The Goods Line is a partly elevated urban walkway from Sydney Central Station to Darling Harbour that follows the route of the once bustling but long neglected railway line.

After completion of a $15 million transformation, The Goods Line re-opened to the public on Sunday 30 August 2015 as a walkway, linear park and open space.

 
 

Characteristics:
– Distance: 500 metres
– Time: 0.5 hours
– Difficulty: very easy
– Kid friendly: yes
– Suitable for running: yes

Highlights:
– Learn about Sydney’s industrial history
– Excellent photo opportunities
– Unique architecture
– Visit Powerhouse Museum
– Visit Darling Harbour

Getting to The Goods Line

The walking trail starts right at the end of the Devonshire Street Tunnel at Central Station so it’s best to get there by train.

Exit Central station at South Concourse where the Devonshire Street Tunnel starts. Walk through the tunnel all the way to Railway Square where you need to continue into the second part of the tunnel. This will then soon flow into The Goods Line where you’ll see the old train track and also a yellow UTS sign.

The image on the left shows the South Concourse exit at Central Station from where you can go into the Devonshire Street Tunnel. The second image shows the signage at the first exit of the tunnel. This is where you need to keep going straight into the second part of the tunnel.

Getting to The Goods Line
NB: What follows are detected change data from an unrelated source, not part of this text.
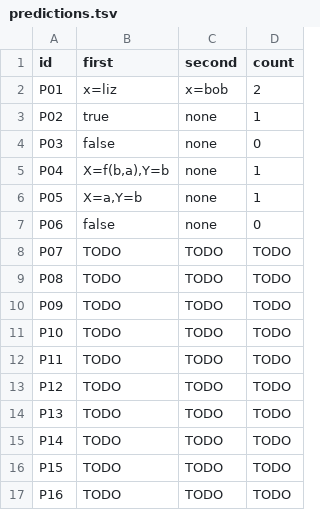
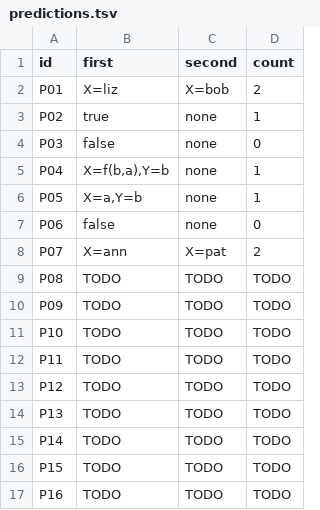
Before and after one commit to WhiteLicorice/cmsc-124-ps4-starter, a TSV file: predictions.tsv, drawn as a sheet.

Commit message:
docs: add predictions and reasnong of P07
correct incorrect case in P01 prediction

```diff
--- a/predictions.tsv
+++ b/predictions.tsv
@@ -1,3 +1,3 @@
 id	first	second	count
-P01	x=liz	x=bob	2
+P01	X=liz	X=bob	2
 P02	true	none	1
@@ -7,3 +7,3 @@ P05	X=a,Y=b	none	1
 P06	false	none	0
-P07	TODO	TODO	TODO
+P07	X=ann	X=pat	2
 P08	TODO	TODO	TODO
```
Also changed, not shown: 1 other file.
Alternatively, if you’re not arriving via Central Station, you can also walk to the Railway Square entrance to Central Station, go down the escalators, and you’ll end up at the end of the tunnel.
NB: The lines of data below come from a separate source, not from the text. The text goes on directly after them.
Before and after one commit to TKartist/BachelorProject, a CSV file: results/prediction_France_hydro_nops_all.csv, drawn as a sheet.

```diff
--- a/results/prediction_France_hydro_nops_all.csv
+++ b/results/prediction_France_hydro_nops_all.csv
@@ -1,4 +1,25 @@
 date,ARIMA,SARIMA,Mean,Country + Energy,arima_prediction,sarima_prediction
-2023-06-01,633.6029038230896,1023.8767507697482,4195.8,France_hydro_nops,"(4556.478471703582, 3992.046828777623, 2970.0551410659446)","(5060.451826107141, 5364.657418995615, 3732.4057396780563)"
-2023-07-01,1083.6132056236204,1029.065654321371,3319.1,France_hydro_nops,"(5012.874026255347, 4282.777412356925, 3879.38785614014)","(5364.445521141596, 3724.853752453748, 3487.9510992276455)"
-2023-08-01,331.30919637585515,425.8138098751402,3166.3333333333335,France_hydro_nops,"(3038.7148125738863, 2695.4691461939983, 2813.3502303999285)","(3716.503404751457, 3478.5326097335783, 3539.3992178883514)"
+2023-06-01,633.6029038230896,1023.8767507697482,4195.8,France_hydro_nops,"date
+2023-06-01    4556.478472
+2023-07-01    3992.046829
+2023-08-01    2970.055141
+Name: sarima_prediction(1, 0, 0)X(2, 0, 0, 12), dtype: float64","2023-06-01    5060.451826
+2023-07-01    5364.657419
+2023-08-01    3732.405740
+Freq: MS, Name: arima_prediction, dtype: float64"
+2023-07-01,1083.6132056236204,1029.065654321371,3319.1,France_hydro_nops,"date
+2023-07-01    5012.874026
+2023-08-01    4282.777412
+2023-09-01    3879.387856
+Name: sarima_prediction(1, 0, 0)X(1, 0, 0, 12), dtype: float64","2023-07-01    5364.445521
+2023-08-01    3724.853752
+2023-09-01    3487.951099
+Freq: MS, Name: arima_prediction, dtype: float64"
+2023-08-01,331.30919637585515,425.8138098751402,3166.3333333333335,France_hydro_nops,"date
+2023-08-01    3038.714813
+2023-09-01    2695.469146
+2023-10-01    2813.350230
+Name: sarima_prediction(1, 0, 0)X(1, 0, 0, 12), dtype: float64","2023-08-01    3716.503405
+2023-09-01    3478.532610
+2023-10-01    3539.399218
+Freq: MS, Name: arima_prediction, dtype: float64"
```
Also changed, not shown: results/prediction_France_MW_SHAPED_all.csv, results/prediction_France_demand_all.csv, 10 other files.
If you’re driving (not recommended), parking is available at several car parks in and around Darling Harbour and Chinatown.
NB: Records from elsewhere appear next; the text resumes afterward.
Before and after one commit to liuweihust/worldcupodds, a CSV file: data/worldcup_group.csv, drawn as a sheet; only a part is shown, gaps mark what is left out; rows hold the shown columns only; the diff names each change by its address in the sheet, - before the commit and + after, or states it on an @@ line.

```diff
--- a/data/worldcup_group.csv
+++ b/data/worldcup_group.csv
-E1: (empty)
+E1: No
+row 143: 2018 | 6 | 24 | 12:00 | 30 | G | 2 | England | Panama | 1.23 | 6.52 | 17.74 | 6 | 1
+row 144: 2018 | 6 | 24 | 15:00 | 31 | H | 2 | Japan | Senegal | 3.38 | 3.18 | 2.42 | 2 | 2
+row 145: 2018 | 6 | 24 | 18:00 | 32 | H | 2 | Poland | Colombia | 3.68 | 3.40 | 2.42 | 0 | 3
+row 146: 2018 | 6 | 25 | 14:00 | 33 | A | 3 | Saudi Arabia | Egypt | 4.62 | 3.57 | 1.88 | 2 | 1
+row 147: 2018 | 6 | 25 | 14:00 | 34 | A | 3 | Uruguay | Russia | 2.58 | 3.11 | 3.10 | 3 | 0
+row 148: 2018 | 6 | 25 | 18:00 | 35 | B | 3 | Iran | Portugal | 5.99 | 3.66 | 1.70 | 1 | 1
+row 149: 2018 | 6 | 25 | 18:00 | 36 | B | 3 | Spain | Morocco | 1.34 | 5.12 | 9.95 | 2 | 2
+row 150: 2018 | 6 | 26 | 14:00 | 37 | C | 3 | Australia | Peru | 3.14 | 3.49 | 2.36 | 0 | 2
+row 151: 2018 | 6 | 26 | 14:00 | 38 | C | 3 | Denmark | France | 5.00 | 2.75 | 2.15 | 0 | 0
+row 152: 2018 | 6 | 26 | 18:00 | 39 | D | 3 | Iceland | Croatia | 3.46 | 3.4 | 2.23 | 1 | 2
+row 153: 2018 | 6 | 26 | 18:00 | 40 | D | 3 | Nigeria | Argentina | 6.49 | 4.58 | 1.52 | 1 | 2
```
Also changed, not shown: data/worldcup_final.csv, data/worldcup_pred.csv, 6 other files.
History of The Goods Line

The Goods Line was once part of a busy freight rail system that started operation in the middle of the 19th century. This rail line ran from Dulwich Hill to Sydney Central, via big rail yards at Rozelle and Darling Harbour. The rail line was mainly used to transport wool, meat and wheat into the area.

The last official train left Darling Harbour on the Goods Line in 1984. In the following years, the line was occasionally used by steam locomotives to transport goods between the Powerhouse Museum and Darling Harbour. Some parts of the old line have also been re-used for the Sydney Light Railway.

The goods line with table tennis tables

The Goods Line was once a sober industrial area, but with the redevelopment, including various educational, cultural and media institutions, it is now a vibrant urban hub that offers a very pleasant atmosphere.

The pedestrian walkway, park and public space includes bike paths, table tennis tables, study pods, outdoor work spaces, playgrounds and a extra large, bright yellow communal table. Parts of the old train track have been preserved which you can clearly see as you walk along the Goods Line.

The goods line train track

Parts of old train track still visible

The Goods Line Project is very similar to the popular New York High Line, an urban renewal development that turned a section of an historic Manhattan freight line into a public park and walkway.

 
 

The Walk

The Goods Line officially starts right at the end of the Devonshire Street pedestrian tunnel (follow signs for South Concourse and UTS) under Sydney Central Station and George Street, and runs all the way to the Powerhouse Museum site in Darling Harbour. The Goods Line runs parallel to Harris Street, through the heart of Ultimo.

The Goods Line: Dr Chau Chak Wing building

Dr Chau Chak Wing building

The Goods Line is a shared pedestrian and cycle path, and travels past important educational, cultural and media institutions, such as Sydney TAFE, the University of Technology Sydney (UTS), the ABC and the Powerhouse Museum.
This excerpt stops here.